Zippy Chippy had a champion’s bloodlines. He’s a direct descendent of Man o’ War, three Triple Crown winners and the greatest broodmare of the 20th century, La Troienne. Bloodlines are everything in thoroughbred racing, but Zippy Chippy parlayed that advantage into a career of futility that began at Belmont Park in New York but ended at fairground tracks in Massachusetts. His career winnings were about $30,000.

Zippy Chippy lives now at Old Friends at Cabin Creek, a thoroughbred retirement farm in upstate New York whose owner, Jo Ann Pepper, refers to herself as Zippy’s mom. And here’s the twist: Zippy is so popular that, through donations and merchandise sales, his presence pays for the upkeep of a small herd of horses who won millions of dollars and stood in the winner’s circle at major races.

“This is the most beautiful irony of any story I’ve ever come across,” Thomas says.

As you’ll hear in the story, what happens to thoroughbreds when they come off the track is a serious issue in the racing industry. The Old Friends retirement farms are supported entirely by donations, volunteer work and merchandise sales. Please consider donating or, if you’re in the area, volunteering. Visit OldFriendsEquine.org to learn how you can help these magnificent animals.

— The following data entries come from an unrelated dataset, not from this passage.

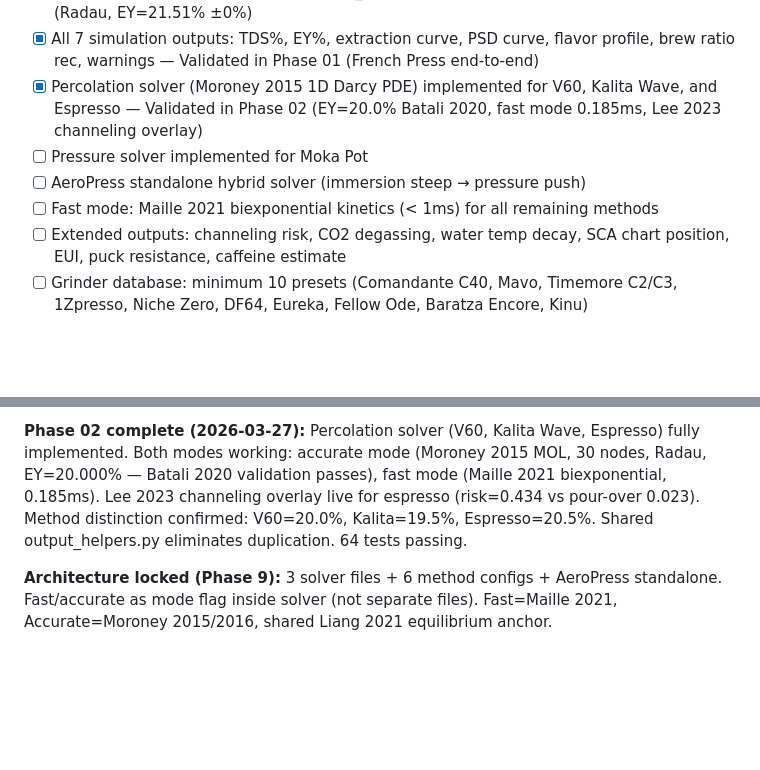
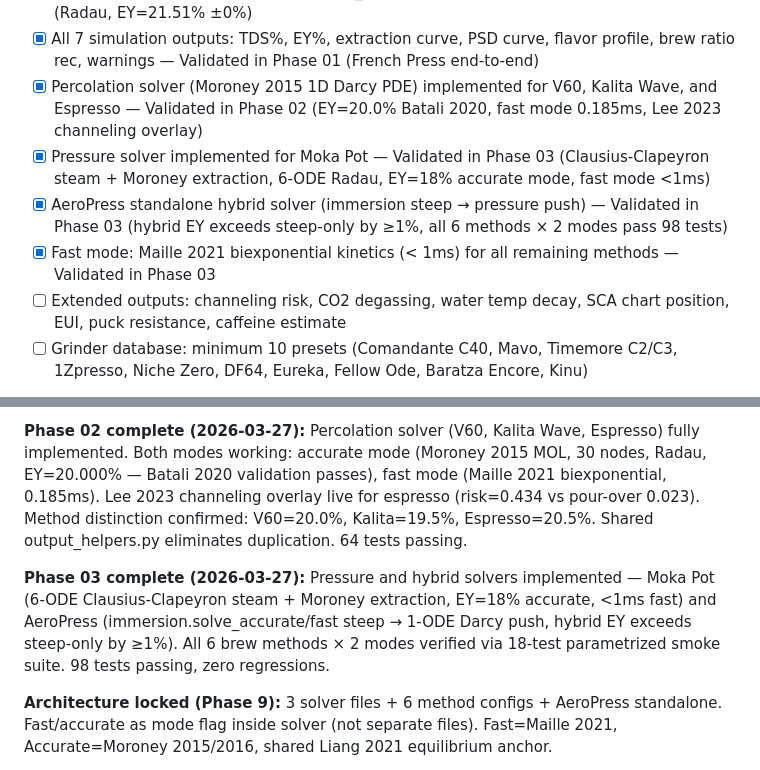
Before and after one commit to usameak42/keif, a Markdown page: .planning/PROJECT.md, 2 parts joined by grey strips. GitHub-like rendering; blank space fills up the shorter version.

Commit message:
docs(phase-03): evolve PROJECT.md after phase completion

```diff
--- a/.planning/PROJECT.md
+++ b/.planning/PROJECT.md
@@ -25,9 +25,9 @@ Keif is a physics-based coffee extraction simulation engine delivered as a cross
 - [x] Accurate mode: ODE/PDE via scipy.solve_ivp for immersion — Validated in Phase 01 (Radau, EY=21.51% ±0%)
 - [x] All 7 simulation outputs: TDS%, EY%, extraction curve, PSD curve, flavor profile, brew ratio rec, warnings — Validated in Phase 01 (French Press end-to-end)
 - [x] Percolation solver (Moroney 2015 1D Darcy PDE) implemented for V60, Kalita Wave, and Espresso — Validated in Phase 02 (EY=20.0% Batali 2020, fast mode 0.185ms, Lee 2023 channeling overlay)
-- [ ] Pressure solver implemented for Moka Pot
-- [ ] AeroPress standalone hybrid solver (immersion steep → pressure push)
-- [ ] Fast mode: Maille 2021 biexponential kinetics (< 1ms) for all remaining methods
+- [x] Pressure solver implemented for Moka Pot — Validated in Phase 03 (Clausius-Clapeyron steam + Moroney extraction, 6-ODE Radau, EY=18% accurate mode, fast mode <1ms)
+- [x] AeroPress standalone hybrid solver (immersion steep → pressure push) — Validated in Phase 03 (hybrid EY exceeds steep-only by ≥1%, all 6 methods × 2 modes pass 98 tests)
+- [x] Fast mode: Maille 2021 biexponential kinetics (< 1ms) for all remaining methods — Validated in Phase 03
 - [ ] Extended outputs: channeling risk, CO2 degassing, water temp decay, SCA chart position, EUI, puck resistance, caffeine estimate
 - [ ] Grinder database: minimum 10 presets (Comandante C40, Mavo, Timemore C2/C3, 1Zpresso, Niche Zero, DF64, Eureka, Fellow Ode, Baratza Encore, Kinu)
 
@@ -61,6 +61,8 @@ Keif is a physics-based coffee extraction simulation engine delivered as a cross
 **PoC validated (Phase 8):** Moroney 2016 immersion ODE passes internal consistency check: EY=21.51%, TDS=1.291%. Caveats: validation is circular (scaling derived from Liang K), two params estimated (phi_v_inf=0.40, c_s=1050 kg/m³). Independent validation against Batali 2020 / Liang 2021 datasets still needed.
 
 **Phase 02 complete (2026-03-27):** Percolation solver (V60, Kalita Wave, Espresso) fully implemented. Both modes working: accurate mode (Moroney 2015 MOL, 30 nodes, Radau, EY=20.000% — Batali 2020 validation passes), fast mode (Maille 2021 biexponential, 0.185ms). Lee 2023 channeling overlay live for espresso (risk=0.434 vs pour-over 0.023). Method distinction confirmed: V60=20.0%, Kalita=19.5%, Espresso=20.5%. Shared output_helpers.py eliminates duplication. 64 tests passing.
+
+**Phase 03 complete (2026-03-27):** Pressure and hybrid solvers implemented — Moka Pot (6-ODE Clausius-Clapeyron steam + Moroney extraction, EY=18% accurate, <1ms fast) and AeroPress (immersion.solve_accurate/fast steep → 1-ODE Darcy push, hybrid EY exceeds steep-only by ≥1%). All 6 brew methods × 2 modes verified via 18-test parametrized smoke suite. 98 tests passing, zero regressions.
 
 **Architecture locked (Phase 9):** 3 solver files + 6 method configs + AeroPress standalone. Fast/accurate as mode flag inside solver (not separate files). Fast=Maille 2021, Accurate=Moroney 2015/2016, shared Liang 2021 equilibrium anchor.
 
```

This summer Can’t Win 4 Losing visited Zippy, his caretakers and his fellow retirees, including his bosom buddy, Red Down South. Click on Zippy’s smiling face for a gallery.

Zippy's face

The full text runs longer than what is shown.